Configuring a Time Measurement in NI-DAQmx
To configure a measurement, you specify the expected range of the input signal. Based on this range, NI-DAQmx automatically picks the internal timebase that provides the highest resolution for your measurement and uses it as the counter timebase. You also can explicitly specify the source of the counter timebase by setting the Counter Timebase Source attribute/property and the rate of the timebase by setting the Counter Timebase Rate attribute/property. For more information on where to connect input signals, refer to Connecting Counter Signals.
To perform buffered time measurements, use the Timing function/VI with the Implicit timing type. After the acquisition begins, NI-DAQmx consecutively measures each sample of the input signal and stores it in the input buffer. Due to this consecutive measurement, the rate of the input signal implicitly determines the rate of the acquisition. Depending on the phase of the input signal in relation to the start of the measurement, the first sample of buffered measurements is often invalid. For instance, if you are performing a buffered period measurement, and you start the measurement when the input signal is halfway through its current cycle, the measured period for the first sample is half its expected value. Subsequent samples indicate the correct values because they are guaranteed to be taken after a full period of the input signal. For this reason, the first sample of buffered period, pulse width, and semi-period measurements often indicates a smaller value than the actual value. For buffered frequency measurements, the first sample often indicates a higher frequency than the actual frequency.With bus-powered M Series USB devices, such as the NI 6210, NI 6211, NI 6212, NI 6215, NI 6216, and NI 6218, you can take buffered time measurements with the sample clock timing type. After the acquisition begins, your device consecutively measures each sample of the input signal but does not store it to the input buffer unless there is an active edge of the sample clock source signal. Using this timing type, the sample clock rate determines the acquisition rate rather than the input signal. With this buffered time measurement method, all measurements returned are a valid, complete cycle of your input signal. Using this method, you can measure signals that are much faster than your sample rate, which minimizes the amount of data transferred from your device to NI-DAQmx.

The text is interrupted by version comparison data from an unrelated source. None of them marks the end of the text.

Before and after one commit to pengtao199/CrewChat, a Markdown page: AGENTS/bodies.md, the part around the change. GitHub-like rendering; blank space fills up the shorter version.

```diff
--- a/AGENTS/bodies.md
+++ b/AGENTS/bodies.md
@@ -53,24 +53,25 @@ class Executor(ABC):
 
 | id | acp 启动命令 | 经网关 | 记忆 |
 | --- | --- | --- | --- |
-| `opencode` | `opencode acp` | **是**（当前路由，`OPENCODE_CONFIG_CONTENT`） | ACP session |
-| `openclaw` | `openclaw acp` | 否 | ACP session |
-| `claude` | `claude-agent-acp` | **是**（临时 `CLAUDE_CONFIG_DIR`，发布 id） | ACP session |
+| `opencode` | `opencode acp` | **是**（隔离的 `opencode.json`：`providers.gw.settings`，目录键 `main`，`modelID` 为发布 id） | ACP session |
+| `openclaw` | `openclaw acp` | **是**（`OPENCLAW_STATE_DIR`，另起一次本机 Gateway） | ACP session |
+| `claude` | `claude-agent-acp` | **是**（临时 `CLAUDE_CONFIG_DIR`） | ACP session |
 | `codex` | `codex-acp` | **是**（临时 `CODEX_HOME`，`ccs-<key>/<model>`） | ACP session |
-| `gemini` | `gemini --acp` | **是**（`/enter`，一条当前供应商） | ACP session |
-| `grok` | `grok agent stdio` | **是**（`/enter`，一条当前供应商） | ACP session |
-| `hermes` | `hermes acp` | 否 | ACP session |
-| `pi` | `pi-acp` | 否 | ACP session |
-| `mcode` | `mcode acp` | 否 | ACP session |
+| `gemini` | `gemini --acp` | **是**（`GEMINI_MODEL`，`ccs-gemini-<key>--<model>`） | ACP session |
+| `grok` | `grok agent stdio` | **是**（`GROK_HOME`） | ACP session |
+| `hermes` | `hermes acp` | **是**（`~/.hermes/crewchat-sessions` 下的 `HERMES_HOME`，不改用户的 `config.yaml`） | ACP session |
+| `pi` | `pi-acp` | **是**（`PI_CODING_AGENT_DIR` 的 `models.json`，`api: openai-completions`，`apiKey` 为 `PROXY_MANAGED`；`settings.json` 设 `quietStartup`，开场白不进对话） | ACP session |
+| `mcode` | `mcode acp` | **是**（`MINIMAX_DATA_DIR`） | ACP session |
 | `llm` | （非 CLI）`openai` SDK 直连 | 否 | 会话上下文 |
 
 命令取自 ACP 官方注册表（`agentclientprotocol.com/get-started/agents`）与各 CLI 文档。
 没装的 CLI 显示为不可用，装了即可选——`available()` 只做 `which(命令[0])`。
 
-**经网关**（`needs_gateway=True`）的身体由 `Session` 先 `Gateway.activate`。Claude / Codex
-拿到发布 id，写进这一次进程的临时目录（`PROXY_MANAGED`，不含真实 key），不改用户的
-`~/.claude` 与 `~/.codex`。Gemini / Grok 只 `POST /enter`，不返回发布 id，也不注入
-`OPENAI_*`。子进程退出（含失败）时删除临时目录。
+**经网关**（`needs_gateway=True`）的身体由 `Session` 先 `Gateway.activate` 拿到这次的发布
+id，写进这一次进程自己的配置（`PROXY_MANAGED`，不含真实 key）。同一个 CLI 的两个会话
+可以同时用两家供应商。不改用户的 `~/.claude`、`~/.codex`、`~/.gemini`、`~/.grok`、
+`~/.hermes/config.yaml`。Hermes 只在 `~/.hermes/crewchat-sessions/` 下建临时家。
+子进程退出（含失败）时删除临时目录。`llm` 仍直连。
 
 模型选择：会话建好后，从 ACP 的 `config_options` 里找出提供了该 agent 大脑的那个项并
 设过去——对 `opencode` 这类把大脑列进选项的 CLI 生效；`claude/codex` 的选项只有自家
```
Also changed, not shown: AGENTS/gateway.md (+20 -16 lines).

For non-buffered time measurements, calling the Read function/VI initiates the measurement and returns the next valid sample. Calling the Read function/VI repeatedly does not return consecutive measurements of the input signal.